“It is taking longer than anyone hoped, but we must hold to the right track,” Osborne told lawmakers. “I will be straight with the country: another bout of economic storms in the euro zone would hit Britain’s economic fortunes hard again.”
Labour leader Ed Miliband attacked Osborne for imposing more sacrifice on the country.
“This is the chancellor’s fourth budget, but one thing unites them all,” Miliband said. “Every budget he brings to this house has been worse, not better, for the country. All he offers is more of the same. Higher borrowing and lower growth.”
Against this backdrop of weak growth and high public debt, Osborne outlined changes to tax and spending policies within the confines of a fiscally neutral budget.
He squeezed departmental budgets by 2.4 billion pounds over the next two fiscal years to help pay for 3 billion pounds of support for the housing sector.
Tax-avoidance measures aimed at companies and offshore financial centers will raise 4.9 billion pounds in the next five fiscal years, to fund a freeze in fuel duty and a 1-penny cut on the tax paid on every pint of beer.
Similarly, a further squeeze on departmental budgets after 2015 will help fund almost 8 billion pounds of tax cuts for companies.
“He’s made the little he had go as far as it possibly could in political terms,” Rick Nye, a pollster with Populus Ltd., said in an interview.
The squeeze on departmental budgets will win Osborne support from rank-and-file members of his party who’ve been calling for lower spending, while at the same time causing concerns to ministers who have to implement the cuts.
Osborne said there will be reductions of 11.5 billion pounds in the fiscal year that starts a month before the May 2015 election, with health, schools and overseas aid excluded. Ministries will have to find further savings of 3.3 billion pounds in each of the following two years, he said.
Osborne’s “aspiration budget,” designed to show voters that he is trying to support working families, also included child-care funding of 1.9 billion pounds over three years that starts a month before voters go to the polls.
“There are things in the budget that many Tories will like but it is not immediately obvious, aside perhaps from the housing measures, what is going to make a difference with voters between now and May 2015,” said John Curtice, a professor of politics at Strathclyde University in Glasgow, Scotland.
Still, Labour urged voters to focus on the bigger picture: the lack of economic growth and the continued fragility of the public finances.
“This wasn’t a budget about the measures, it was about the updating of the strategy,” its Treasury spokesman, Ed Balls, told reporters. “It isn’t a change in the strategy, it’s more of the same. All that changes is the scale of the problem, because the plan’s not working.”

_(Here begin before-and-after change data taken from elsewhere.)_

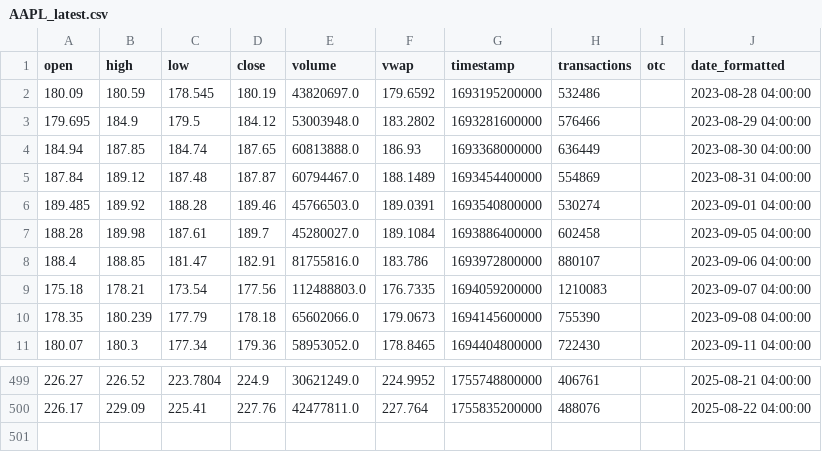
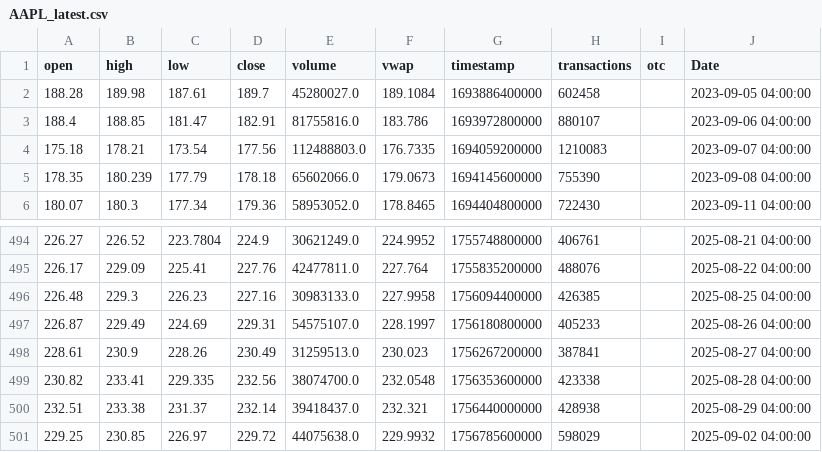
Before and after one commit to PascalS55/lstm_stock_predictions, a CSV file: archive/polygon/AAPL_latest.csv, drawn as a sheet; only a part is shown, gaps mark what is left out.

```diff
--- a/archive/polygon/AAPL_latest.csv
+++ b/archive/polygon/AAPL_latest.csv
@@ -1,7 +1,2 @@
-open,high,low,close,volume,vwap,timestamp,transactions,otc,date_formatted
-180.09,180.59,178.545,180.19,43820697.0,179.6592,1693195200000,532486,,2023-08-28 04:00:00
-179.695,184.9,179.5,184.12,53003948.0,183.2802,1693281600000,576466,,2023-08-29 04:00:00
-184.94,187.85,184.74,187.65,60813888.0,186.93,1693368000000,636449,,2023-08-30 04:00:00
-187.84,189.12,187.48,187.87,60794467.0,188.1489,1693454400000,554869,,2023-08-31 04:00:00
-189.485,189.92,188.28,189.46,45766503.0,189.0391,1693540800000,530274,,2023-09-01 04:00:00
+open,high,low,close,volume,vwap,timestamp,transactions,otc,Date
 188.28,189.98,187.61,189.7,45280027.0,189.1084,1693886400000,602458,,2023-09-05 04:00:00
@@ -500 +495,7 @@ open,high,low,close,volume,vwap,timestamp,transactions,otc,date_formatted
 226.17,229.09,225.41,227.76,42477811.0,227.764,1755835200000,488076,,2025-08-22 04:00:00
+226.48,229.3,226.23,227.16,30983133.0,227.9958,1756094400000,426385,,2025-08-25 04:00:00
+226.87,229.49,224.69,229.31,54575107.0,228.1997,1756180800000,405233,,2025-08-26 04:00:00
+228.61,230.9,228.26,230.49,31259513.0,230.023,1756267200000,387841,,2025-08-27 04:00:00
+230.82,233.41,229.335,232.56,38074700.0,232.0548,1756353600000,423338,,2025-08-28 04:00:00
+232.51,233.38,231.37,232.14,39418437.0,232.321,1756440000000,428938,,2025-08-29 04:00:00
+229.25,230.85,226.97,229.72,44075638.0,229.9932,1756785600000,598029,,2025-09-02 04:00:00
```
Also changed, not shown: 18 other files.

Cameron, though, still has two years until the election. At an Easter reception in his Downing Street office last night, the prime minister recounted how, when he was running for the leadership of his party in 2005, Osborne “told me to call it all off, it wasn’t going anywhere.” Easter, he went on, was the most important Christian festival.
“It’s all about, for me, the triumph of life over death,” he said. “Which in politics is always useful.”
To contact the editor responsible for this story: James Hertling at firstname.lastname@example.org